Revision tracking records
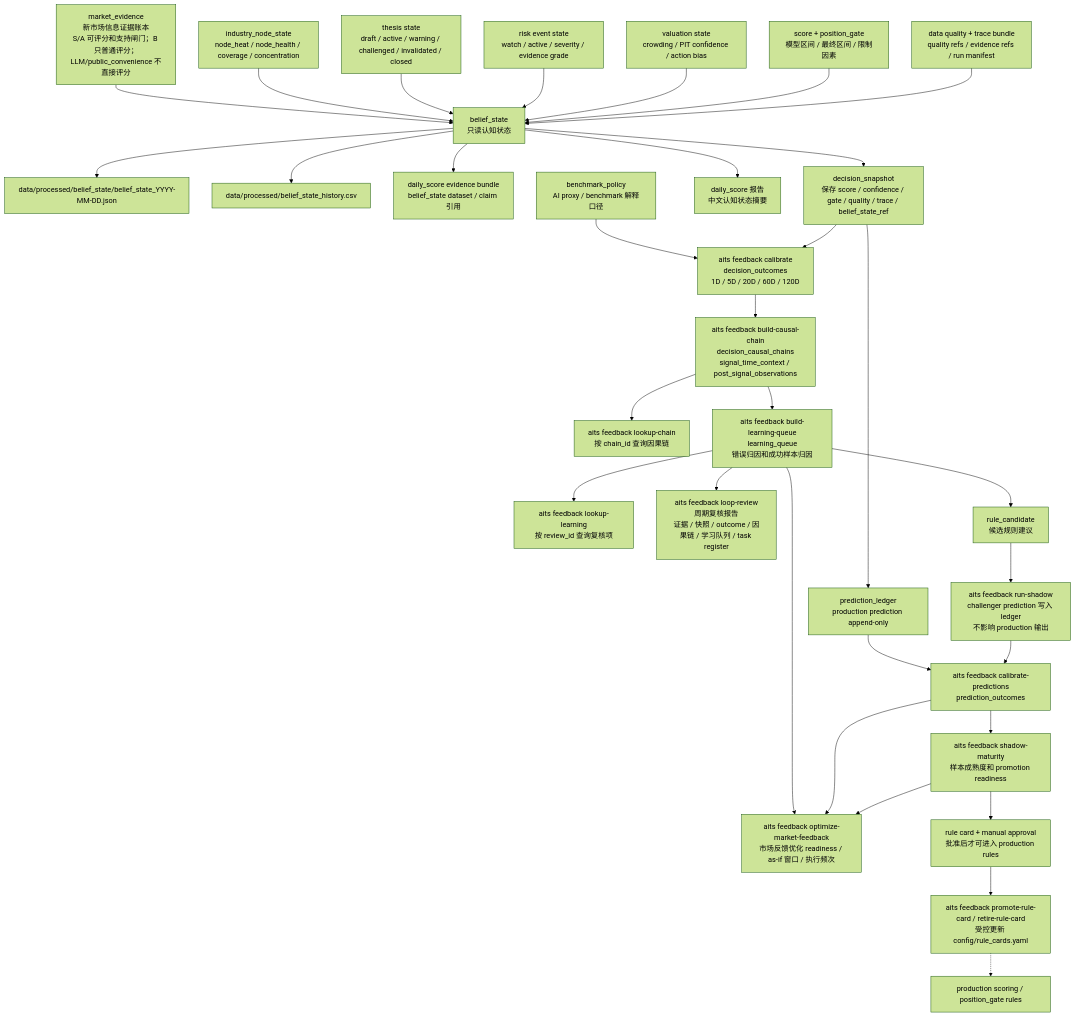
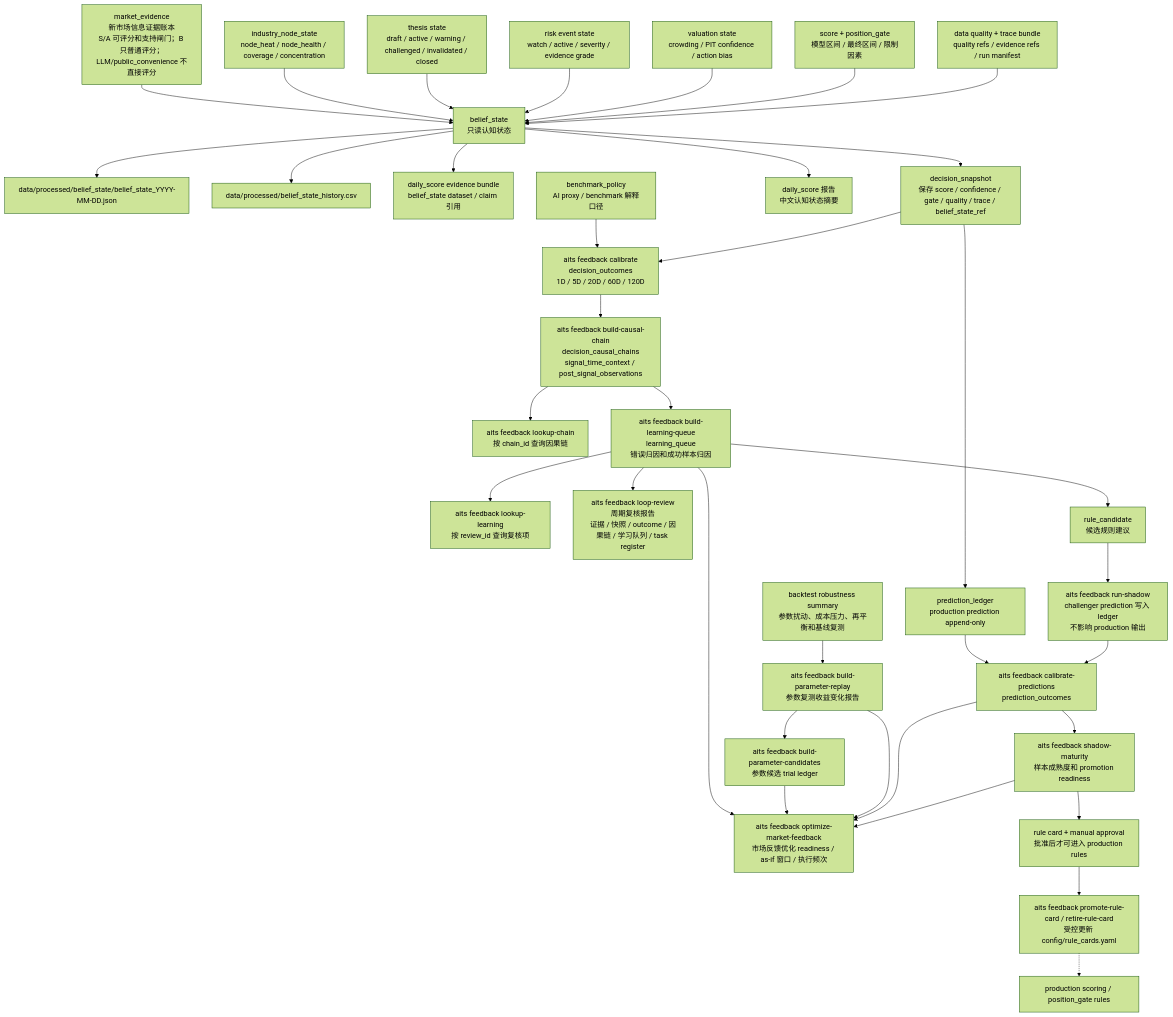
Before and after one commit to AI-Trading-Collaboration/AITradingSystem: the fifth of 6 diagrams in docs/system_flow.md, drawn with Mermaid (forest theme). The commit also changed other lines of this file and 14 other files, not shown here.

Commit message:
Implement parameter replay backtest loop

````diff
--- a/docs/system_flow.md
+++ b/docs/system_flow.md
@@ -1038,37 +1043,41 @@
 ```mermaid
 flowchart TD
     E0["market_evidence<br/>新市场信息证据账本<br/>S/A 可评分和支持闸门；B 只普通评分；LLM/public_convenience 不直接评分"] --> B0["belief_state<br/>只读认知状态"]
     C0["industry_node_state<br/>node_heat / node_health / coverage / concentration"] --> B0
     T0["thesis state<br/>draft / active / warning / challenged / invalidated / closed"] --> B0
     R0["risk event state<br/>watch / active / severity / evidence grade"] --> B0
     V0["valuation state<br/>crowding / PIT confidence / action bias"] --> B0
     S0["score + position_gate<br/>模型区间 / 最终区间 / 限制因素"] --> B0
     Q0["data quality + trace bundle<br/>quality refs / evidence refs / run manifest"] --> B0
 
     B0 --> B1["data/processed/belief_state/belief_state_YYYY-MM-DD.json"]
     B0 --> B2["data/processed/belief_state_history.csv"]
     B0 --> B3["daily_score evidence bundle<br/>belief_state dataset / claim 引用"]
     B0 --> D0["decision_snapshot<br/>保存 score / confidence / gate / quality / trace / belief_state_ref"]
     D0 --> PL0["prediction_ledger<br/>production prediction append-only"]
     B0 --> RPT["daily_score 报告<br/>中文认知状态摘要"]
 
     BPX["benchmark_policy<br/>AI proxy / benchmark 解释口径"] --> O0
     D0 --> O0["aits feedback calibrate<br/>decision_outcomes<br/>1D / 5D / 20D / 60D / 120D"]
     PL0 --> PO0["aits feedback calibrate-predictions<br/>prediction_outcomes"]
     O0 --> CA0["aits feedback build-causal-chain<br/>decision_causal_chains<br/>signal_time_context / post_signal_observations"]
     CA0 --> CAQ["aits feedback lookup-chain<br/>按 chain_id 查询因果链"]
     CA0 --> L0["aits feedback build-learning-queue<br/>learning_queue<br/>错误归因和成功样本归因"]
     L0 --> LQ["aits feedback lookup-learning<br/>按 review_id 查询复核项"]
     L0 --> LR0["aits feedback loop-review<br/>周期复核报告<br/>证据 / 快照 / outcome / 因果链 / 学习队列 / task register"]
     L0 --> MFO0["aits feedback optimize-market-feedback<br/>市场反馈优化 readiness / as-if 窗口 / 执行频次"]
+    BR0["backtest robustness summary<br/>参数扰动、成本压力、再平衡和基线复测"] --> PR0["aits feedback build-parameter-replay<br/>参数复测收益变化报告"]
+    PR0 --> PC0["aits feedback build-parameter-candidates<br/>参数候选 trial ledger"]
+    PC0 --> MFO0
+    PR0 --> MFO0
     L0 --> RC0["rule_candidate<br/>候选规则建议"]
     RC0 --> SH0["aits feedback run-shadow<br/>challenger prediction 写入 ledger<br/>不影响 production 输出"]
     SH0 --> PO0
     PO0 --> SM0["aits feedback shadow-maturity<br/>样本成熟度和 promotion readiness"]
     PO0 --> MFO0
     SM0 --> MFO0
     SM0 --> GOV0["rule card + manual approval<br/>批准后才可进入 production rules"]
     GOV0 --> GOV1["aits feedback promote-rule-card / retire-rule-card<br/>受控更新 config/rule_cards.yaml"]
 
     GOV1 -.-> PROD0["production scoring / position_gate rules"]
 ```
````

What to do
Your answer should hold exactly the lines from the one containing "PR0 --> MFO0" to the last line of the data, both included, and no others.

Expected answer
+    PR0 --> MFO0
     L0 --> RC0["rule_candidate<br/>候选规则建议"]
     RC0 --> SH0["aits feedback run-shadow<br/>challenger prediction 写入 ledger<br/>不影响 production 输出"]
     SH0 --> PO0
     PO0 --> SM0["aits feedback shadow-maturity<br/>样本成熟度和 promotion readiness"]
     PO0 --> MFO0
     SM0 --> MFO0
     SM0 --> GOV0["rule card + manual approval<br/>批准后才可进入 production rules"]
     GOV0 --> GOV1["aits feedback promote-rule-card / retire-rule-card<br/>受控更新 config/rule_cards.yaml"]
 
     GOV1 -.-> PROD0["production scoring / position_gate rules"]
 ```
````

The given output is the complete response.